Edit tracking data

[Start of section]

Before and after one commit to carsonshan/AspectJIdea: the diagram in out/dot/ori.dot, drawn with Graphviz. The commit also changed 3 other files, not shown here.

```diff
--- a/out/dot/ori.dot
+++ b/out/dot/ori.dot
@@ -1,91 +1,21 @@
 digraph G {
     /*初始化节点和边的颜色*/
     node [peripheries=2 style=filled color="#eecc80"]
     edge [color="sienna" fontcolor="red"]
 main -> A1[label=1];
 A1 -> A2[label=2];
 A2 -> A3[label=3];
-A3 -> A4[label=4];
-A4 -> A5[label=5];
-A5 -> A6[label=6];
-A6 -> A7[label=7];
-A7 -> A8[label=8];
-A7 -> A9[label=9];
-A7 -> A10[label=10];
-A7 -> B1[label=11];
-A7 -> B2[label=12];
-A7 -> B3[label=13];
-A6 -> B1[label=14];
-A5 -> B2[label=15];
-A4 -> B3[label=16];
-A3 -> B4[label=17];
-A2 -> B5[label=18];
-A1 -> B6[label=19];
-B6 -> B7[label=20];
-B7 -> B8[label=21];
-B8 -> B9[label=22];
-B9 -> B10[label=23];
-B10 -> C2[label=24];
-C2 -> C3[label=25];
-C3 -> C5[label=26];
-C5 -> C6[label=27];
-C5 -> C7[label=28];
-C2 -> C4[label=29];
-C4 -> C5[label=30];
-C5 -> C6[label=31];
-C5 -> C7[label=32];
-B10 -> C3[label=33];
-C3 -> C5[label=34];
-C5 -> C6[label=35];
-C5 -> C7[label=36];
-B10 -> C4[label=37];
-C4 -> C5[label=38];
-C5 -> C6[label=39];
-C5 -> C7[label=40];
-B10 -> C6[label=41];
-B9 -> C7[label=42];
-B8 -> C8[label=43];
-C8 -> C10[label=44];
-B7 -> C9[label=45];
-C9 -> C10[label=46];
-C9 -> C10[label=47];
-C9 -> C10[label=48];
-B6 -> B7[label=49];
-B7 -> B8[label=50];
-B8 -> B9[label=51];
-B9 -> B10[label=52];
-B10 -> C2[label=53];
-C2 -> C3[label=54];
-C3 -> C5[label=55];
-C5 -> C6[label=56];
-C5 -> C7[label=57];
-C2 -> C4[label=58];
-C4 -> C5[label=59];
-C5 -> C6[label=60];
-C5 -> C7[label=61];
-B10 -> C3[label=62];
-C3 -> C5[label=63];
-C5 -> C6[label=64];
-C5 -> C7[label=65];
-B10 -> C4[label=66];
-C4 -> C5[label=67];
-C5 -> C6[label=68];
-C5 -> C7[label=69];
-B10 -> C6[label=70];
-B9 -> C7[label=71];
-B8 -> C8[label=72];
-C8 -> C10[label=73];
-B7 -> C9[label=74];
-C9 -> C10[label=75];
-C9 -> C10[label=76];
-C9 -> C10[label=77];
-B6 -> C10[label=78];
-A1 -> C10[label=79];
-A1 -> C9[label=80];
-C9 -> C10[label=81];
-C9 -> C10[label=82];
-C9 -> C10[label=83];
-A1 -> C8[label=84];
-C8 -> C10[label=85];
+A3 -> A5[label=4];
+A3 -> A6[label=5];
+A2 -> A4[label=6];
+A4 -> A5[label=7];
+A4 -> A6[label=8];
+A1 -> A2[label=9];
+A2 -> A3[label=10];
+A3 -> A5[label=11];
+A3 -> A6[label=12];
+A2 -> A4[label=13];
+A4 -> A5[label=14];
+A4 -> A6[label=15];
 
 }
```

[End of section]
[Start of section]

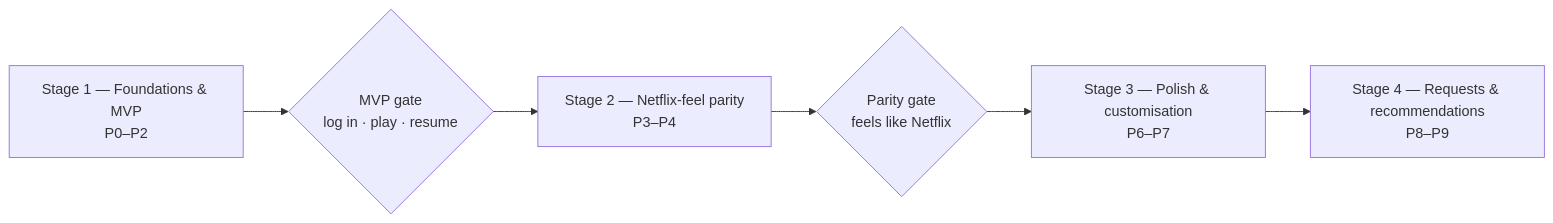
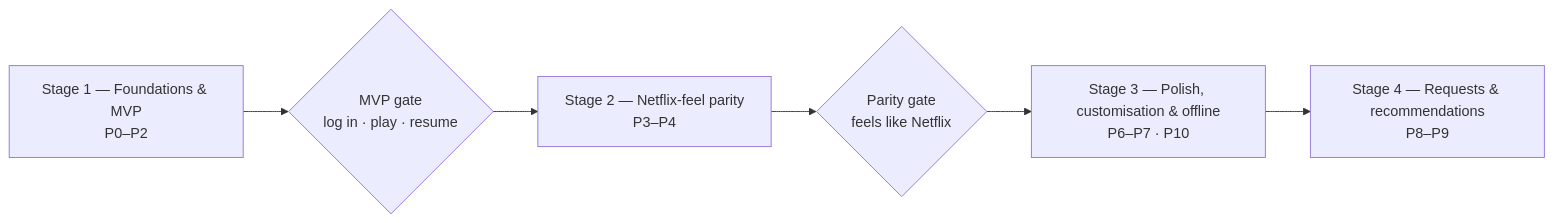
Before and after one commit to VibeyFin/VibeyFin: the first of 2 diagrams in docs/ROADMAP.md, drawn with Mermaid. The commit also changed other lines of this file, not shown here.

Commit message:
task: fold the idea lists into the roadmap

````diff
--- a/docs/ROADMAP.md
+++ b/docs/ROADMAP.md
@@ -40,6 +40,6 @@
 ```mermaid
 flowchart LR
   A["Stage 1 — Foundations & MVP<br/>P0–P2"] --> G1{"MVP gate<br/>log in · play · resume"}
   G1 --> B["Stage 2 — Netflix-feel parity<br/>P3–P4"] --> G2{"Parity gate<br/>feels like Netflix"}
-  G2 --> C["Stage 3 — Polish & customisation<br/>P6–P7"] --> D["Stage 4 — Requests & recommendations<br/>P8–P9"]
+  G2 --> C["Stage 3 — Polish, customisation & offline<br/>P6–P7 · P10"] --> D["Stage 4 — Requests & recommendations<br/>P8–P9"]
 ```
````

[End of section]

In the records above, find every line containing the word "Stage" and show it.

WRITTEN ANSWER
   A["Stage 1 — Foundations & MVP<br/>P0–P2"] --> G1{"MVP gate<br/>log in · play · resume"}
   G1 --> B["Stage 2 — Netflix-feel parity<br/>P3–P4"] --> G2{"Parity gate<br/>feels like Netflix"}
-  G2 --> C["Stage 3 — Polish & customisation<br/>P6–P7"] --> D["Stage 4 — Requests & recommendations<br/>P8–P9"]
+  G2 --> C["Stage 3 — Polish, customisation & offline<br/>P6–P7 · P10"] --> D["Stage 4 — Requests & recommendations<br/>P8–P9"]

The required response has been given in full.